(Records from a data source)
============

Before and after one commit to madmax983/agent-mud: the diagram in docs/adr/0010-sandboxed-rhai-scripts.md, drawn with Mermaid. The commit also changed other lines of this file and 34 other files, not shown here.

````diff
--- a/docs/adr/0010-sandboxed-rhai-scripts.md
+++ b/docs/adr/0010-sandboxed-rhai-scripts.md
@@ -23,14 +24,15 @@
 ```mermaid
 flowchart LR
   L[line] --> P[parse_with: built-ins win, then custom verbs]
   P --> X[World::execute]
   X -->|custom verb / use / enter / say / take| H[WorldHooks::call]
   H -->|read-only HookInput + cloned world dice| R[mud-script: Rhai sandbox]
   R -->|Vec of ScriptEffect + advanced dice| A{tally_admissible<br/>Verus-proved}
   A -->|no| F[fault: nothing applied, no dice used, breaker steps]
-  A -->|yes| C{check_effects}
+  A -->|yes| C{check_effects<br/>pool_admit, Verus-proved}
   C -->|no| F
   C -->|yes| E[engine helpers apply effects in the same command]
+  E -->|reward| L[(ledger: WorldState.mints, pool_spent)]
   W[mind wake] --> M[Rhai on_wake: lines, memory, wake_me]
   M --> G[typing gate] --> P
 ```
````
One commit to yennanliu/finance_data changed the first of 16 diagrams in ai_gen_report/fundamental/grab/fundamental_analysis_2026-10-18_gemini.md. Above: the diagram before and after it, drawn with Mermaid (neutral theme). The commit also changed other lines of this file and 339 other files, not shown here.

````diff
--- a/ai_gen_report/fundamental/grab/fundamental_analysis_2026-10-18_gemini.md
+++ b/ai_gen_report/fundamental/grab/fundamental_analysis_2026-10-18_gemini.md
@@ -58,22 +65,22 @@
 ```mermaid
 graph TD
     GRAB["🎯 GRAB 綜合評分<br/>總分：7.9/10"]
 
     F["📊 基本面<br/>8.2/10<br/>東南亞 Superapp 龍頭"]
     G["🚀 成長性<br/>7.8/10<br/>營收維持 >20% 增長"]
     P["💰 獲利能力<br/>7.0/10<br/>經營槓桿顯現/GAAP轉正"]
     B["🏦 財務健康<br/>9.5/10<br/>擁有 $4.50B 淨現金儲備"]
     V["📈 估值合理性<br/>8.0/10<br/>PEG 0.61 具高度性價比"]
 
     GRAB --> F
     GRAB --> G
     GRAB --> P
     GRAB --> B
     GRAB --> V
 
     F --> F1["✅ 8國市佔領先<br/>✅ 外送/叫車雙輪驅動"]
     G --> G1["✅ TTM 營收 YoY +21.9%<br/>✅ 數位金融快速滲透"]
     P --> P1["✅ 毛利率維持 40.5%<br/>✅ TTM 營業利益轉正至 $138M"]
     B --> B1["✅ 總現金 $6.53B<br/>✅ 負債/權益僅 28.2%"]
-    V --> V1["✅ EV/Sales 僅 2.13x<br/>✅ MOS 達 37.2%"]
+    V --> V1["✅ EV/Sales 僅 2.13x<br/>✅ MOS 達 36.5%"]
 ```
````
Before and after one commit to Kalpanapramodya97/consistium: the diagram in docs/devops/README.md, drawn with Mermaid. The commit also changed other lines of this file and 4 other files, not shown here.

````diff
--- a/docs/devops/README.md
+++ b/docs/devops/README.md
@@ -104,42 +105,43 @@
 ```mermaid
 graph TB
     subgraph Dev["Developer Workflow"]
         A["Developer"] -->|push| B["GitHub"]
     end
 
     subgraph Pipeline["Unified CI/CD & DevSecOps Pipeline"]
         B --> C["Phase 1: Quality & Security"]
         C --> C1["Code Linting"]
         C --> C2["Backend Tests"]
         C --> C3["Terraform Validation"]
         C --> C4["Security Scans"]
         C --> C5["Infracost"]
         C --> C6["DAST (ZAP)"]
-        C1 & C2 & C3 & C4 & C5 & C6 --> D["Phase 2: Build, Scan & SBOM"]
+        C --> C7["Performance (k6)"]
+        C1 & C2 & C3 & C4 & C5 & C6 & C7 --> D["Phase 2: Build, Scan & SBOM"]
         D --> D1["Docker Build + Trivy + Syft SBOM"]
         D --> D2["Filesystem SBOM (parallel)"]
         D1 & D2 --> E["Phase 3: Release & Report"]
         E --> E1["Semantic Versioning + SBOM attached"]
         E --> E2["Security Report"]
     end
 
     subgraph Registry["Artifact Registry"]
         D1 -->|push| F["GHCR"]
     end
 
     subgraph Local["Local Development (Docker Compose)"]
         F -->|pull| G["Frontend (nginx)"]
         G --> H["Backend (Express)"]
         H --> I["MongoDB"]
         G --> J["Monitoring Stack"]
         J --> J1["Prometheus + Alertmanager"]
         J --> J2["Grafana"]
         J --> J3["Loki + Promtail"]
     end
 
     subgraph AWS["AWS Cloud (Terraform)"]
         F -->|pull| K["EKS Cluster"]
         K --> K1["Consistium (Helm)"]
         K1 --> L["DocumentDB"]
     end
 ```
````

============

▸ ABOUT THIS EXERCISE
Would you return the entries exactly as they stand?

▸ EXERCISE SOLUTION
Before and after one commit to madmax983/agent-mud: the diagram in docs/adr/0010-sandboxed-rhai-scripts.md, drawn with Mermaid. The commit also changed other lines of this file and 34 other files, not shown here.

````diff
--- a/docs/adr/0010-sandboxed-rhai-scripts.md
+++ b/docs/adr/0010-sandboxed-rhai-scripts.md
@@ -23,14 +24,15 @@
 ```mermaid
 flowchart LR
   L[line] --> P[parse_with: built-ins win, then custom verbs]
   P --> X[World::execute]
   X -->|custom verb / use / enter / say / take| H[WorldHooks::call]
   H -->|read-only HookInput + cloned world dice| R[mud-script: Rhai sandbox]
   R -->|Vec of ScriptEffect + advanced dice| A{tally_admissible<br/>Verus-proved}
   A -->|no| F[fault: nothing applied, no dice used, breaker steps]
-  A -->|yes| C{check_effects}
+  A -->|yes| C{check_effects<br/>pool_admit, Verus-proved}
   C -->|no| F
   C -->|yes| E[engine helpers apply effects in the same command]
+  E -->|reward| L[(ledger: WorldState.mints, pool_spent)]
   W[mind wake] --> M[Rhai on_wake: lines, memory, wake_me]
   M --> G[typing gate] --> P
 ```
````
One commit to yennanliu/finance_data changed the first of 16 diagrams in ai_gen_report/fundamental/grab/fundamental_analysis_2026-10-18_gemini.md. Above: the diagram before and after it, drawn with Mermaid (neutral theme). The commit also changed other lines of this file and 339 other files, not shown here.

````diff
--- a/ai_gen_report/fundamental/grab/fundamental_analysis_2026-10-18_gemini.md
+++ b/ai_gen_report/fundamental/grab/fundamental_analysis_2026-10-18_gemini.md
@@ -58,22 +65,22 @@
 ```mermaid
 graph TD
     GRAB["🎯 GRAB 綜合評分<br/>總分：7.9/10"]
 
     F["📊 基本面<br/>8.2/10<br/>東南亞 Superapp 龍頭"]
     G["🚀 成長性<br/>7.8/10<br/>營收維持 >20% 增長"]
     P["💰 獲利能力<br/>7.0/10<br/>經營槓桿顯現/GAAP轉正"]
     B["🏦 財務健康<br/>9.5/10<br/>擁有 $4.50B 淨現金儲備"]
     V["📈 估值合理性<br/>8.0/10<br/>PEG 0.61 具高度性價比"]
 
     GRAB --> F
     GRAB --> G
     GRAB --> P
     GRAB --> B
     GRAB --> V
 
     F --> F1["✅ 8國市佔領先<br/>✅ 外送/叫車雙輪驅動"]
     G --> G1["✅ TTM 營收 YoY +21.9%<br/>✅ 數位金融快速滲透"]
     P --> P1["✅ 毛利率維持 40.5%<br/>✅ TTM 營業利益轉正至 $138M"]
     B --> B1["✅ 總現金 $6.53B<br/>✅ 負債/權益僅 28.2%"]
-    V --> V1["✅ EV/Sales 僅 2.13x<br/>✅ MOS 達 37.2%"]
+    V --> V1["✅ EV/Sales 僅 2.13x<br/>✅ MOS 達 36.5%"]
 ```
````
Before and after one commit to Kalpanapramodya97/consistium: the diagram in docs/devops/README.md, drawn with Mermaid. The commit also changed other lines of this file and 4 other files, not shown here.

````diff
--- a/docs/devops/README.md
+++ b/docs/devops/README.md
@@ -104,42 +105,43 @@
 ```mermaid
 graph TB
     subgraph Dev["Developer Workflow"]
         A["Developer"] -->|push| B["GitHub"]
     end
 
     subgraph Pipeline["Unified CI/CD & DevSecOps Pipeline"]
         B --> C["Phase 1: Quality & Security"]
         C --> C1["Code Linting"]
         C --> C2["Backend Tests"]
         C --> C3["Terraform Validation"]
         C --> C4["Security Scans"]
         C --> C5["Infracost"]
         C --> C6["DAST (ZAP)"]
-        C1 & C2 & C3 & C4 & C5 & C6 --> D["Phase 2: Build, Scan & SBOM"]
+        C --> C7["Performance (k6)"]
+        C1 & C2 & C3 & C4 & C5 & C6 & C7 --> D["Phase 2: Build, Scan & SBOM"]
         D --> D1["Docker Build + Trivy + Syft SBOM"]
         D --> D2["Filesystem SBOM (parallel)"]
         D1 & D2 --> E["Phase 3: Release & Report"]
         E --> E1["Semantic Versioning + SBOM attached"]
         E --> E2["Security Report"]
     end
 
     subgraph Registry["Artifact Registry"]
         D1 -->|push| F["GHCR"]
     end
 
     subgraph Local["Local Development (Docker Compose)"]
         F -->|pull| G["Frontend (nginx)"]
         G --> H["Backend (Express)"]
         H --> I["MongoDB"]
         G --> J["Monitoring Stack"]
         J --> J1["Prometheus + Alertmanager"]
         J --> J2["Grafana"]
         J --> J3["Loki + Promtail"]
     end
 
     subgraph AWS["AWS Cloud (Terraform)"]
         F -->|pull| K["EKS Cluster"]
         K --> K1["Consistium (Helm)"]
         K1 --> L["DocumentDB"]
     end
 ```
````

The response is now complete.